(Recorded information)

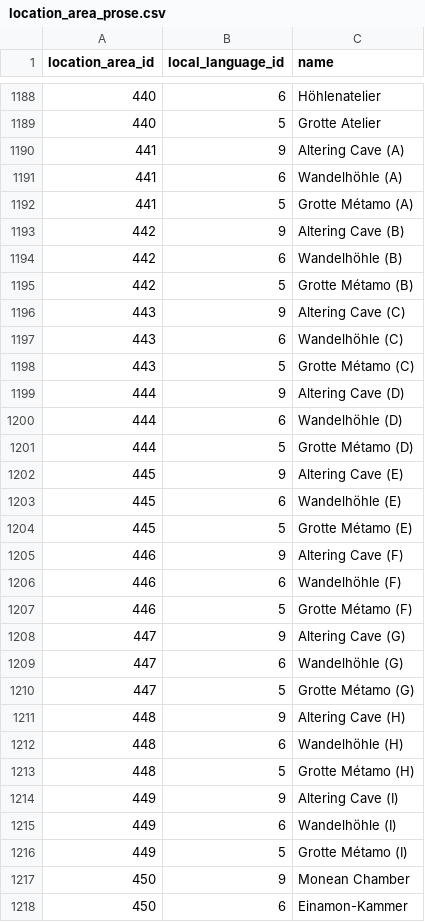
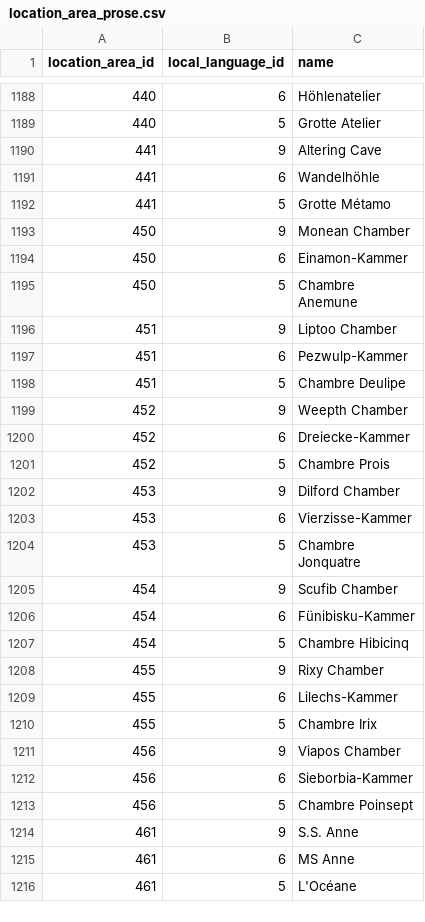
Before and after one commit to PokeAPI/pokeapi, a CSV file: data/v2/csv/location_area_prose.csv, drawn as a sheet; only a part is shown, gaps mark what is left out; the shorter side is filled out with more unchanged rows; the diff covers the shown part only.

Commit message:
Add RSE Trades, remove non-zubat encounters from altering cave in Emerald (#1478)
This commit seeks to do two things:

1. Add all the trade encounters from this article: https://bulbapedia.bulbagarden.net/wiki/In-game_trade#Generation_III into Ruby, Sapphire, and Emerald

2. Remove the non zubat altering cave encounters as described in this issue: https://github.com/PokeAPI/pokeapi/issues/1457

To add the trades, I added a few things:

- New location area for foretree city

- relevant encounters and encounter slots

- encounter conditions for which pokemon to trade

- relevant prose

To remove altering cave I:

- Removed all non-zubat encounters from encounters.csv

- Removed all hoenn altering cave location areas except 441, and removed its name "a".

- removed relevant prose.

```diff
--- a/data/v2/csv/location_area_prose.csv
+++ b/data/v2/csv/location_area_prose.csv
@@ -1189,29 +1189,5 @@ location_area_id,local_language_id,name
 440,5,Grotte Atelier
-441,9,Altering Cave (A)
-441,6,Wandelhöhle (A)
-441,5,Grotte Métamo (A)
-442,9,Altering Cave (B)
-442,6,Wandelhöhle (B)
-442,5,Grotte Métamo (B)
-443,9,Altering Cave (C)
-443,6,Wandelhöhle (C)
-443,5,Grotte Métamo (C)
-444,9,Altering Cave (D)
-444,6,Wandelhöhle (D)
-444,5,Grotte Métamo (D)
-445,9,Altering Cave (E)
-445,6,Wandelhöhle (E)
-445,5,Grotte Métamo (E)
-446,9,Altering Cave (F)
-446,6,Wandelhöhle (F)
-446,5,Grotte Métamo (F)
-447,9,Altering Cave (G)
-447,6,Wandelhöhle (G)
-447,5,Grotte Métamo (G)
-448,9,Altering Cave (H)
-448,6,Wandelhöhle (H)
-448,5,Grotte Métamo (H)
-449,9,Altering Cave (I)
-449,6,Wandelhöhle (I)
-449,5,Grotte Métamo (I)
+441,9,Altering Cave
+441,6,Wandelhöhle
+441,5,Grotte Métamo
 450,9,Monean Chamber
```
Also changed, not shown: 1 added row elsewhere in this file, data/v2/csv/encounter_condition_value_map.csv, data/v2/csv/encounter_condition_value_prose.csv, 5 other files.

(End Recorded information)

Exercise goal: Please retype the data exactly, but do not carry over any picture.

Problem solution:
Before and after one commit to PokeAPI/pokeapi, a CSV file: data/v2/csv/location_area_prose.csv, drawn as a sheet; only a part is shown, gaps mark what is left out; the shorter side is filled out with more unchanged rows; the diff covers the shown part only.

Commit message:
Add RSE Trades, remove non-zubat encounters from altering cave in Emerald (#1478)
This commit seeks to do two things:

1. Add all the trade encounters from this article: https://bulbapedia.bulbagarden.net/wiki/In-game_trade#Generation_III into Ruby, Sapphire, and Emerald

2. Remove the non zubat altering cave encounters as described in this issue: https://github.com/PokeAPI/pokeapi/issues/1457

To add the trades, I added a few things:

- New location area for foretree city

- relevant encounters and encounter slots

- encounter conditions for which pokemon to trade

- relevant prose

To remove altering cave I:

- Removed all non-zubat encounters from encounters.csv

- Removed all hoenn altering cave location areas except 441, and removed its name "a".

- removed relevant prose.

```diff
--- a/data/v2/csv/location_area_prose.csv
+++ b/data/v2/csv/location_area_prose.csv
@@ -1189,29 +1189,5 @@ location_area_id,local_language_id,name
 440,5,Grotte Atelier
-441,9,Altering Cave (A)
-441,6,Wandelhöhle (A)
-441,5,Grotte Métamo (A)
-442,9,Altering Cave (B)
-442,6,Wandelhöhle (B)
-442,5,Grotte Métamo (B)
-443,9,Altering Cave (C)
-443,6,Wandelhöhle (C)
-443,5,Grotte Métamo (C)
-444,9,Altering Cave (D)
-444,6,Wandelhöhle (D)
-444,5,Grotte Métamo (D)
-445,9,Altering Cave (E)
-445,6,Wandelhöhle (E)
-445,5,Grotte Métamo (E)
-446,9,Altering Cave (F)
-446,6,Wandelhöhle (F)
-446,5,Grotte Métamo (F)
-447,9,Altering Cave (G)
-447,6,Wandelhöhle (G)
-447,5,Grotte Métamo (G)
-448,9,Altering Cave (H)
-448,6,Wandelhöhle (H)
-448,5,Grotte Métamo (H)
-449,9,Altering Cave (I)
-449,6,Wandelhöhle (I)
-449,5,Grotte Métamo (I)
+441,9,Altering Cave
+441,6,Wandelhöhle
+441,5,Grotte Métamo
 450,9,Monean Chamber
```
Also changed, not shown: 1 added row elsewhere in this file, data/v2/csv/encounter_condition_value_map.csv, data/v2/csv/encounter_condition_value_prose.csv, 5 other files.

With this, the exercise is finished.